An Australian incarcerated in the US military camp at Guantanamo Bay on terror charges has told his family that he is on the brink of madness.
David Hicks has been in Guantanamo Bay since 2001
"I feel as though I am teetering on the edge of losing my sanity," wrote David Hicks in a letter dated in August but only recently received by his family.
He wrote of confusion and mood swings brought on by his detention.
Mr Hicks, 29, made his second appearance before the military tribunal at Guantanamo Bay on Monday.
His lawyers are arguing that his military trial, scheduled for 10 January, should be dropped. The charges against him include conspiracy to commit war crimes, attempted murder and helping the enemy during the 2001 US-led war in Afghanistan.
"I feel as though I'm teetering on the edge of losing my sanity after such a long ordeal, the last year of it being in isolation," Mr Hicks wrote to his father.

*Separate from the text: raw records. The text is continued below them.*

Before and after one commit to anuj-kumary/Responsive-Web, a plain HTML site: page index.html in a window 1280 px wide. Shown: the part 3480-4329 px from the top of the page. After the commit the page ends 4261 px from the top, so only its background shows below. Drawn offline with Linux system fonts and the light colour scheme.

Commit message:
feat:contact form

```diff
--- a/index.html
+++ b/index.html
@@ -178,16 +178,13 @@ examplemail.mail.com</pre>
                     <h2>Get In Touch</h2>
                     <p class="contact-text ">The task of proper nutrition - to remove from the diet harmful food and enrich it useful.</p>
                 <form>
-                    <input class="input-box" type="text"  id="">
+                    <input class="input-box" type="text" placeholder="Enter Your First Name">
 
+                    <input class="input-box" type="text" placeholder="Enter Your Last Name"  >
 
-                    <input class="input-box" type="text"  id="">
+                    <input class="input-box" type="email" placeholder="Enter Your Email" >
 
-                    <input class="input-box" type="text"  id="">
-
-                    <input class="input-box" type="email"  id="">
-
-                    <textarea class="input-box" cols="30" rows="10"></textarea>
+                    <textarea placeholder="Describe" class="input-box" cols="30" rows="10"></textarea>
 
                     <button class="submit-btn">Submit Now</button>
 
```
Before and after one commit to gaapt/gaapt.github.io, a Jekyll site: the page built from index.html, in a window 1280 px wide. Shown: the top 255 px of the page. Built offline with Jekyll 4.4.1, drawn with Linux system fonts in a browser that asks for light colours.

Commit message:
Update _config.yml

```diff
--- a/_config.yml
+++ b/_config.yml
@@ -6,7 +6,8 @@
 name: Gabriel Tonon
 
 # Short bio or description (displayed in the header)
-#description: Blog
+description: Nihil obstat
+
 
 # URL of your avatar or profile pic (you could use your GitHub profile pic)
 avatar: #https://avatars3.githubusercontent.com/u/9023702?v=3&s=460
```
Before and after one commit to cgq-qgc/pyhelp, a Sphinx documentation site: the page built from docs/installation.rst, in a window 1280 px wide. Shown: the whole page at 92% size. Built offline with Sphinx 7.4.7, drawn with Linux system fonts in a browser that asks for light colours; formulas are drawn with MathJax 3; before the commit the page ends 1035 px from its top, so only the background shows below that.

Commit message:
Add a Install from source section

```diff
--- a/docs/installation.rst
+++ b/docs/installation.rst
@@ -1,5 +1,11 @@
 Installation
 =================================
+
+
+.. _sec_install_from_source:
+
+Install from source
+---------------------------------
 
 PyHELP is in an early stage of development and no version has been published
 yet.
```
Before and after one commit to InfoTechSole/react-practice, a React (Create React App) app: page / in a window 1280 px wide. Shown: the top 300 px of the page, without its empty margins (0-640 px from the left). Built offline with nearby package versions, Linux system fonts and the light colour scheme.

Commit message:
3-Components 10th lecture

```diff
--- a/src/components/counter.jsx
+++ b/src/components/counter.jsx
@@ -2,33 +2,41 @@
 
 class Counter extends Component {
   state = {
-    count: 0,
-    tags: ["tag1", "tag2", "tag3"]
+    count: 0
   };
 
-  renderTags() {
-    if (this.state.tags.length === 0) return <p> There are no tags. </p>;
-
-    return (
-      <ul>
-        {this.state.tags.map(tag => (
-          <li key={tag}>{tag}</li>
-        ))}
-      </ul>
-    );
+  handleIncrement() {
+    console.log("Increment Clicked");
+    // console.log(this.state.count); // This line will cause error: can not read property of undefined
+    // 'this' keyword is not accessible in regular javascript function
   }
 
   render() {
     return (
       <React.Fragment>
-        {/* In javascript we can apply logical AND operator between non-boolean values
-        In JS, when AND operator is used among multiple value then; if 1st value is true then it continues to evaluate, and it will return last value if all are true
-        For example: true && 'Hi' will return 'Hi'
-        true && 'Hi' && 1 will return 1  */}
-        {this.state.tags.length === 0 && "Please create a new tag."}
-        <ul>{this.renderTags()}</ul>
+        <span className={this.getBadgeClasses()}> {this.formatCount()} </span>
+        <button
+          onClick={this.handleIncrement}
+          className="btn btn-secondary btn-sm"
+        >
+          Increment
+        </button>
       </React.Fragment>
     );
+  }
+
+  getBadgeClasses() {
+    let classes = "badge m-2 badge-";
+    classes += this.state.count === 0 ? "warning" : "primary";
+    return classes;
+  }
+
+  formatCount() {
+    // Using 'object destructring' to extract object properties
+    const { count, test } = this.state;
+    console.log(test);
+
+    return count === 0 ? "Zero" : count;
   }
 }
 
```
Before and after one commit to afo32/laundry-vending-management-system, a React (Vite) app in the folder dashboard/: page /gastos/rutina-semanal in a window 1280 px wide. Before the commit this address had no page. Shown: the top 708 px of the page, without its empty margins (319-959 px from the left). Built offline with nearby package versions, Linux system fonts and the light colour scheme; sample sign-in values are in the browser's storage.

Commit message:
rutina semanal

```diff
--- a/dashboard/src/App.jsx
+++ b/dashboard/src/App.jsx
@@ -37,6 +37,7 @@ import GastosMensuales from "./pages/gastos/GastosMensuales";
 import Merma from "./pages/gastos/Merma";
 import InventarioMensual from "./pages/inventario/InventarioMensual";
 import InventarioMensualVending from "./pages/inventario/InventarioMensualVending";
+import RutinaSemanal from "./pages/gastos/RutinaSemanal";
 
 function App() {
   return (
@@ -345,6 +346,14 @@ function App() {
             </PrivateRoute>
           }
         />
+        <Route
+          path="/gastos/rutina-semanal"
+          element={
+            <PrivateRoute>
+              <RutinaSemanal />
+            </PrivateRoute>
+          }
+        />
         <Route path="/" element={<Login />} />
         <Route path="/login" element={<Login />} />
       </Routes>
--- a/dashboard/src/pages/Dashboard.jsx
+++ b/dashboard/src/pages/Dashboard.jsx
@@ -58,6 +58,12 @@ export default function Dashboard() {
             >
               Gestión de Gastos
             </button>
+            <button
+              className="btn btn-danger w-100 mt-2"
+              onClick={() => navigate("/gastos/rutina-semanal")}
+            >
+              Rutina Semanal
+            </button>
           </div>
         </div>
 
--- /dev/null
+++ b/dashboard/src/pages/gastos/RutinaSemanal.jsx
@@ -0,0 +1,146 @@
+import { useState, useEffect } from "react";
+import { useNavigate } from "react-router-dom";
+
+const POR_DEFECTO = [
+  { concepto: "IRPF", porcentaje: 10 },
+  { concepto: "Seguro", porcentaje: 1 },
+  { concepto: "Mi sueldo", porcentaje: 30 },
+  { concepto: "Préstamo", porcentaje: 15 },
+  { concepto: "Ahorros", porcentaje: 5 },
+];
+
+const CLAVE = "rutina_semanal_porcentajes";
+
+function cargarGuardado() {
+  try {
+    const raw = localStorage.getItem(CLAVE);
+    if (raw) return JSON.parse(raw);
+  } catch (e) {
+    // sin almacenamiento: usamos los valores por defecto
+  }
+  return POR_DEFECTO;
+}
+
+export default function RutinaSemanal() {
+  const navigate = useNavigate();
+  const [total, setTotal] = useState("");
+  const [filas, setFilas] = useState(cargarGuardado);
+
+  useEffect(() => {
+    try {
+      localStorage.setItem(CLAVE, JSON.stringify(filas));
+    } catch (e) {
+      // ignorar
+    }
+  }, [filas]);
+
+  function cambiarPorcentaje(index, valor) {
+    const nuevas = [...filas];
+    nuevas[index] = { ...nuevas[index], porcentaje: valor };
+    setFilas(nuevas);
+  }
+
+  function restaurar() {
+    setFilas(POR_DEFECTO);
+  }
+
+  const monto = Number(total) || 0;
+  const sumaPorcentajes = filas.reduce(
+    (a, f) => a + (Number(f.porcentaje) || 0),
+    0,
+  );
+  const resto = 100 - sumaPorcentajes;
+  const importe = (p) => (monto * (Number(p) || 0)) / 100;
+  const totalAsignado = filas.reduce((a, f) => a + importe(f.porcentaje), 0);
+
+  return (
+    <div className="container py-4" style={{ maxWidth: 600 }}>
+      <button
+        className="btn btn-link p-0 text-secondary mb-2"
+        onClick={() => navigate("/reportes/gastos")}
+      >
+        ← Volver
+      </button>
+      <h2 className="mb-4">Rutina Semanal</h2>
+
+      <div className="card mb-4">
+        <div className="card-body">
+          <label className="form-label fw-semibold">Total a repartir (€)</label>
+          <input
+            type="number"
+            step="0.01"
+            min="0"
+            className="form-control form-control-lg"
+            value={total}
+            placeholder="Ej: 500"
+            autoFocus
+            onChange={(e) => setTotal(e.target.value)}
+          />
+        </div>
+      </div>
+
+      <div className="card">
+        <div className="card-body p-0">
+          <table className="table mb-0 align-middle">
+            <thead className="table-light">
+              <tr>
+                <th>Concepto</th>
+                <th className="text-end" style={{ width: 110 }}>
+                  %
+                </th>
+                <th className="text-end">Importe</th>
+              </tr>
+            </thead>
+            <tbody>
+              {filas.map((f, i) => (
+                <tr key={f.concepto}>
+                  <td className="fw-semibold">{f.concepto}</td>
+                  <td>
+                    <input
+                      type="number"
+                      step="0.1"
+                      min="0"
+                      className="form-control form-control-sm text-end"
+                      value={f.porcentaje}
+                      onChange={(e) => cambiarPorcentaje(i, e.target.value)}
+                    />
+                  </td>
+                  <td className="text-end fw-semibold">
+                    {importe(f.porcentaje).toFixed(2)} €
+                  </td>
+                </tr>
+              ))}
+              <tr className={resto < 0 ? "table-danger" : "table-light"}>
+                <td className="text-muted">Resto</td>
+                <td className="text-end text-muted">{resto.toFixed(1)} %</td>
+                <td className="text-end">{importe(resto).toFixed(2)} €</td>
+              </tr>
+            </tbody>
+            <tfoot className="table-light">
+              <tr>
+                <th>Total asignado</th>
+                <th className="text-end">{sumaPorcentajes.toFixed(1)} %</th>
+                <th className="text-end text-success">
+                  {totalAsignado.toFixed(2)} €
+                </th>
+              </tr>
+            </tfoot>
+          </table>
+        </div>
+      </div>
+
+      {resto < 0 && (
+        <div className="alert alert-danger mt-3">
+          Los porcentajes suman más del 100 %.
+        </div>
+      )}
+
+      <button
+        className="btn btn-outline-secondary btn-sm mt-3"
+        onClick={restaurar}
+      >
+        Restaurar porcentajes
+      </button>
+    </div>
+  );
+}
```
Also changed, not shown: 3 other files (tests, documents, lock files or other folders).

"I've reached the point where I'm highly confused and lost, overwhelmed if you like. I suffer extreme mood swings every half hour, going from one extreme to another," he continued.
"The decisions I'm making, which are no doubt important, are often done without thought or sometimes care. All decisions are made in chains, including being chained to the floor."
There have been widespread reports of routine harsh treatment at Guantanamo, including isolation from the outside world, the use of bright lights and loud music, and limited exercise.
But Mr Hicks' family were surprised to receive the letter as previous correspondence from their son has been heavily censored by the US military authorities.
"Depression seems to be their preferred order of the day," wrote Mr Hicks. "I spend an average of 350 hours by myself between brief visits. No doubt this situation has negative psychological effects which will also permanently scar me."
David Hicks has pleaded innocent to charges brought against him by the US military. The Muslim convert and former abattoir worker faces a maximum of life imprisonment.
He is one of two Australian citizens held at Guantanamo Bay.
The other, Egyptian-born Mamdouh Habib, was arrested in 2001 in Pakistan. His family denies he has any links with al-Qaeda, saying he was captured while looking for a school for his children.